In what has to be some of the worst brand management in recent history, Clairol is toying with the idea of placing Omarosa Manigault-Stallworth, the deceitful "The Apprentice" contestant, in some of their Herbal Essence commercials. Surely, it's a bid to capitalize on her 15 minutes of fame but one that could go sour as consumers threaten to boycott Clairol products if the company makes this brainless move.
As the camera pans in on a dude dancing in a club, then pans to the inside of his pocket, we realize there's a lot going in this New Zealander's pocket. What we see inside his pocket amounts to a humorous snuff film for Panasonic's new D-snap digi-cam. The clip ends asking, "Would your pocket like a D-snap?" Viewers can click off to a site, play some games and win a free D-snap.
Something's amiss with the business to business client/agency relationship claims a news study from GfK Custom Research. Among 209 C-level executive in B to B companies, only 11 percent plan to retain their current marketing firm without a review. Further 47 percent have planned a review and 42 percent will do so in the next six months. The key reasons for this, according to 42 percent of survey respondents, is that their agency "failed to demonstrate an understanding of their business."
One explanation for this dramatically negative view among C-level execs of their company's agency is the trend towards top management becoming less and less involved with the ad agency and delegating the management of the relationship to lower ranks. This has resulted in a disconnect between management and agency leading to "disenchantment" according to HSR Agency CEO Rick Segal.
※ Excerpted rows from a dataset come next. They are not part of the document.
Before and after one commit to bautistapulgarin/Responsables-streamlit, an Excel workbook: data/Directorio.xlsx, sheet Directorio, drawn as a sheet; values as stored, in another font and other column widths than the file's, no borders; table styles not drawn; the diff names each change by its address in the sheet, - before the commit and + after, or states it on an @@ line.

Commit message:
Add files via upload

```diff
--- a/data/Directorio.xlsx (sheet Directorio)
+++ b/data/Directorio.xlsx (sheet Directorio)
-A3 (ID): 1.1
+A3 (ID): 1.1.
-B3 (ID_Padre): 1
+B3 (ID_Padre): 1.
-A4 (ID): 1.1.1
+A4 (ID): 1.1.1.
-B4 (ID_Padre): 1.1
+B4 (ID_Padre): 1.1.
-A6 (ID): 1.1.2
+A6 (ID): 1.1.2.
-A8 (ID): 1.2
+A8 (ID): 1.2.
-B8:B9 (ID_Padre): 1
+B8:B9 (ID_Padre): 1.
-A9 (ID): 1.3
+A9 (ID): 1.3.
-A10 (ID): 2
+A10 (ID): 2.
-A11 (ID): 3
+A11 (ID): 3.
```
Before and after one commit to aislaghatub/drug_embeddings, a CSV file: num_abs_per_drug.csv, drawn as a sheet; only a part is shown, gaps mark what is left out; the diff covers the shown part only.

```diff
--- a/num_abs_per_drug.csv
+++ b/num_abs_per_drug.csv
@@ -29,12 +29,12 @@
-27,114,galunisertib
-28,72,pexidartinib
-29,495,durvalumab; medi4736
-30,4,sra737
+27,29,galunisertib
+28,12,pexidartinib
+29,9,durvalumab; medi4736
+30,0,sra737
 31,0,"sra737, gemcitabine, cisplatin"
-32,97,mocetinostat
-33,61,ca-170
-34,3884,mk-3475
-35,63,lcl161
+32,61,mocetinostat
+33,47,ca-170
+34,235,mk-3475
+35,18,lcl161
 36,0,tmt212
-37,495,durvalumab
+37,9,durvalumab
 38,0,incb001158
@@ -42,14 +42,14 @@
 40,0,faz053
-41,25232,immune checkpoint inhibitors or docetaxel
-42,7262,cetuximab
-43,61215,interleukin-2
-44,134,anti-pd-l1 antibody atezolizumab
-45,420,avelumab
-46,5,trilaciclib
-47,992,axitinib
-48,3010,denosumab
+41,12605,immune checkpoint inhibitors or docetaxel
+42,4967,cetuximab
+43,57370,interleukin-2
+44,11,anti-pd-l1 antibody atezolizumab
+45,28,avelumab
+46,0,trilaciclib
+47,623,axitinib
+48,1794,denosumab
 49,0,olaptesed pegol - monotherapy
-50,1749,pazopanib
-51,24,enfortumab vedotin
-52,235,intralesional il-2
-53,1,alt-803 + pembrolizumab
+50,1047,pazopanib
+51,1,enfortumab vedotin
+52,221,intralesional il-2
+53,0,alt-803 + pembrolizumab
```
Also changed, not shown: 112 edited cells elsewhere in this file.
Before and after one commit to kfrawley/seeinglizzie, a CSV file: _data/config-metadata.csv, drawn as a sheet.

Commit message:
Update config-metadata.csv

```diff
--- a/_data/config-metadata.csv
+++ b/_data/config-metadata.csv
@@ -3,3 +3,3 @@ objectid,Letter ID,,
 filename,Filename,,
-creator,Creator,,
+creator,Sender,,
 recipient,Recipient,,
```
Segal also says agencies don't do enough work to get inside their client's businesses and their client's customers. It's very easy to create an ad for a valve manufacturer and place it in Contractor Magazine. It's entirely another thing to craft a marketing communications plan that contains a closed-loop program which maintains contact and measures the involvement of the potential customer from first brand contact to final sale.
A recent Mediaedge:cia study claims 60 percent of consumers would consider a product they had seen in a product placement in either a movie or on TV. While the study found traditional televison advertising is still more effective in terms of brand recall and purchase intent, product placement boosted brand recognition by 40 to 100 percent. Younger demos expect to see product placements integrated into content and are more likely to buy a "placed" brand than older demos.
From May 24 to May 26, Adrants will be in San Francisco covering AD:Tech, a new media and online marketing trade show, for both this website and for MarketingVOX. News will be provided in near real-time as a team of webloggers will be sitting in each of the sessions at the trade show. For the kind of coverage you can expect, look at the AD:Tech Blog from the November show in New York City.
Since Adrants is a shoe string operation and San Francisco hotels aren't cheap, a proposal is offered. For any interested company that pays Adrants' hotel bill, that company will receive free advertising and gracious promotion on this site and/or in the Adrants Daily newsletter equal to amount of the bill (or parts of if multiple companies step forward).
So there's the offer. It's either a brilliant win/win or it's just another website begging for money. You decide. If interested, send an email to steve AT adrants DOT com. Much appreciation.
As a remote controlled blimp advertising Salisbury North Carolina-based Cloninger Ford-Toyota floated in a field above competing Team Chevrolet-Cadillac-Geo, a man got out of a black Chevrolet truck with Team Chevrolet plates, pulled out a shotgun and fired at the blimp. He then got back into the truck and left. Salisbury police do not yet know the identity of the man.
It's one thing for Claria to lay an ad on top of another with their nasty pop ups but it's an entirely different thing to take a shotgun to a blimp ad. Funny, though. But not so much if you've worked with car dealers before.
During its upfront ad sales presentation in New York Tuesday, The Weather Channel announced the implementation of what it calls addressable advertising. The cable channel will offer advertisers the ability to slot different creative at the same time based on geography, time zone or the weather. While this is a nice first step, its really just taking advantage of existing local cable technology that allows for zoned placement of advertising. A true step towards addressable advertising would be targeting a home, neighborhood or town based on a demographic profile suplied to the cable company by the subscriber.
Ever wonder why the "f**k" Starbucks calls a small coffee a Tall? Some little midget-toon does and dishes it out in this video to a Starbucks (or Star-Schmucks as it's called here) barista and customer calling the whole experience "physiological marketing trickery." Claiming "Venti" isn't even a word, little midget-toon says it just an underhanded strategy to make you feel all sophisticated so you don't feel like an idiot when you part with the five dollars to buy one. After even more verbal abuse, he tells the dude to go choke on a biscotti.
Following the sudden death of McDonald's CEO Jim Cantalupo on the eve of the fast food company's annual franchisee meeting in Orlando, Florida, McDonald's Board Members moved quickly and named former President and COO Charlie Bell the new CEO. Bell, 43, was being groomed for the position and has held McDonalds president positions for McDonald's Europe, Asia/Pacific, Middle East and Africa.
In this viral video for Fosters, things are not always what the seem - to the dismay of this woman.